Letter: The 'No' case for peace

YOUR LEADING article on the Omagh bomb, "We must not give up now" (16 August), says, about the 71 per cent of Northern Ireland voters who supported the Good Friday Agreement, "They voted for peace". You thereby reveal your view of the debate as one between Yes voters who were "for peace" and No voters who were not.

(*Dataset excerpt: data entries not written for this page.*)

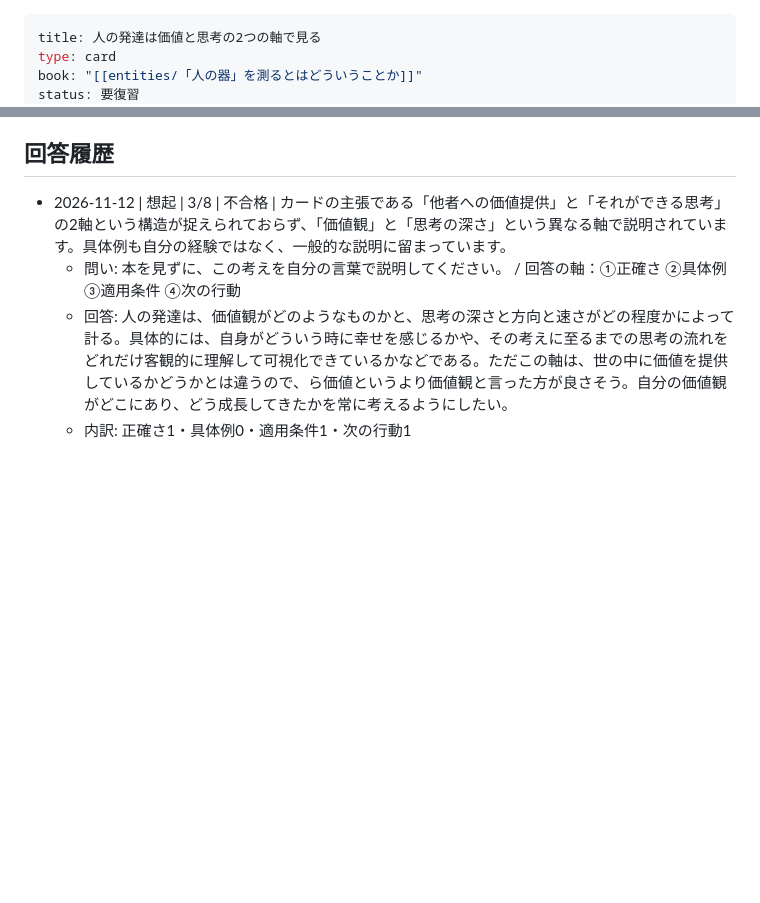
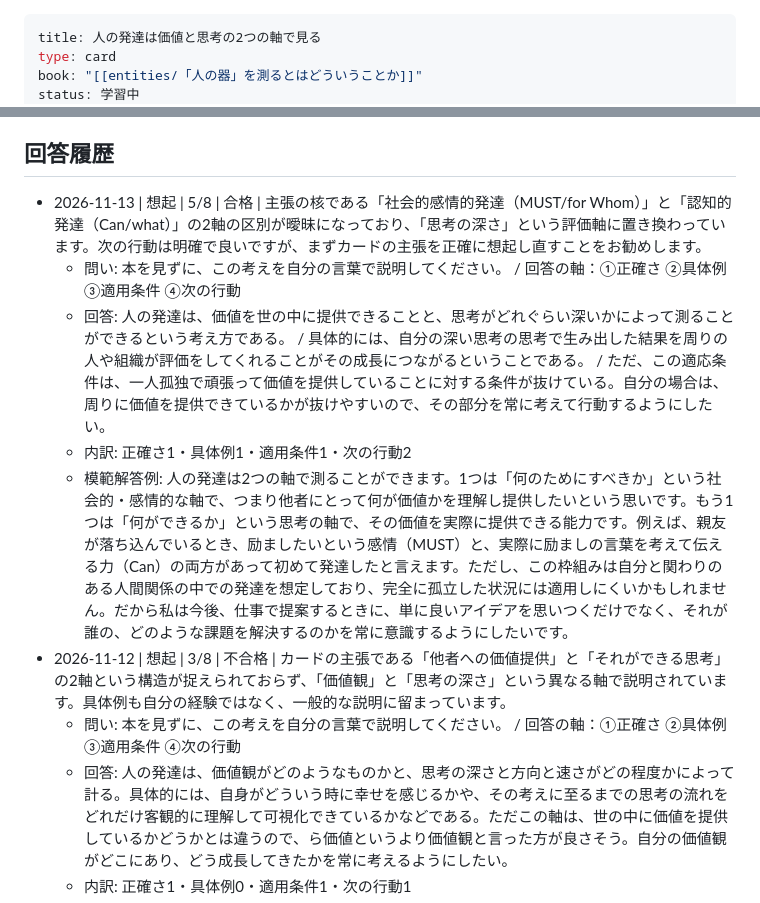
Before and after one commit to horiken1977/mybrain-cards, a Markdown page: 人の発達は価値と思考の2つの軸で見る.md, 2 parts joined by grey strips. Drawn GitHub-style; blank space fills up the shorter version.

```diff
--- a/人の発達は価値と思考の2つの軸で見る.md
+++ b/人の発達は価値と思考の2つの軸で見る.md
@@ -2,5 +2,5 @@
 title: 人の発達は価値と思考の2つの軸で見る
 type: card
 book: "[[entities/「人の器」を測るとはどういうことか]]"
-status: 要復習
+status: 学習中
 priority: 中
@@ -34,6 +34,11 @@ tags: [成人発達, 人材育成]
 
 ## 回答履歴
 
+- 2026-11-13 | 想起 | 5/8 | 合格 | 主張の核である「社会的感情的発達（MUST/for Whom）」と「認知的発達（Can/what）」の2軸の区別が曖昧になっており、「思考の深さ」という評価軸に置き換わっています。次の行動は明確で良いですが、まずカードの主張を正確に想起し直すことをお勧めします。
+  - 問い: 本を見ずに、この考えを自分の言葉で説明してください。 / 回答の軸：①正確さ ②具体例 ③適用条件 ④次の行動
+  - 回答: 人の発達は、価値を世の中に提供できることと、思考がどれぐらい深いかによって測ることができるという考え方である。 / 具体的には、自分の深い思考の思考で生み出した結果を周りの人や組織が評価をしてくれることがその成長につながるということである。 / ただ、この適応条件は、一人孤独で頑張って価値を提供していることに対する条件が抜けている。自分の場合は、周りに価値を提供できているかが抜けやすいので、その部分を常に考えて行動するようにしたい。
+  - 内訳: 正確さ1・具体例1・適用条件1・次の行動2
+  - 模範解答例: 人の発達は2つの軸で測ることができます。1つは「何のためにすべきか」という社会的・感情的な軸で、つまり他者にとって何が価値かを理解し提供したいという思いです。もう1つは「何ができるか」という思考の軸で、その価値を実際に提供できる能力です。例えば、親友が落ち込んでいるとき、励ましたいという感情（MUST）と、実際に励ましの言葉を考えて伝える力（Can）の両方があって初めて発達したと言えます。ただし、この枠組みは自分と関わりのある人間関係の中での発達を想定しており、完全に孤立した状況には適用しにくいかもしれません。だから私は今後、仕事で提案するときに、単に良いアイデアを思いつくだけでなく、それが誰の、どのような課題を解決するのかを常に意識するようにしたいです。
 - 2026-11-12 | 想起 | 3/8 | 不合格 | カードの主張である「他者への価値提供」と「それができる思考」の2軸という構造が捉えられておらず、「価値観」と「思考の深さ」という異なる軸で説明されています。具体例も自分の経験ではなく、一般的な説明に留まっています。
   - 問い: 本を見ずに、この考えを自分の言葉で説明してください。 / 回答の軸：①正確さ ②具体例 ③適用条件 ④次の行動
   - 回答: 人の発達は、価値観がどのようなものかと、思考の深さと方向と速さがどの程度かによって計る。具体的には、自身がどういう時に幸せを感じるかや、その考えに至るまでの思考の流れをどれだけ客観的に理解して可視化できているかなどである。ただこの軸は、世の中に価値を提供しているかどうかとは違うので、ら価値というより価値観と言った方が良さそう。自分の価値観がどこにあり、どう成長してきたかを常に考えるようにしたい。
```
Also changed, not shown: other parts of 人の発達は価値と思考の2つの軸で見る.md (+3 -3 lines).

Rather than presuming to discern the sentiment of the 29 per cent who voted No, you might consider their arguments. Advocates of a No vote argued that the agreement - by making constitutional concessions to republicanism, which would not have been made but for the 30-year campaign of violence, and by reducing the punishments of terrorist convicts - increased the incentives and reduced the deterrents to terrorist violence. Their concerns were deepened by the fact that the concessions were being made without the IRA being required to hand in any of its weaponry, and, indeed, without the IRA or Sinn Fein having even to sign the agreement. In short, the argument was that these measures would weaken the prospects for peace.

In the aftermath of one of the worst terrorist outrages of the last 30 years in Northern Ireland, although it is too early to draw clear conclusions, you might care to reflect that perhaps the 29 per cent did have a case.


Edgware, Middlesex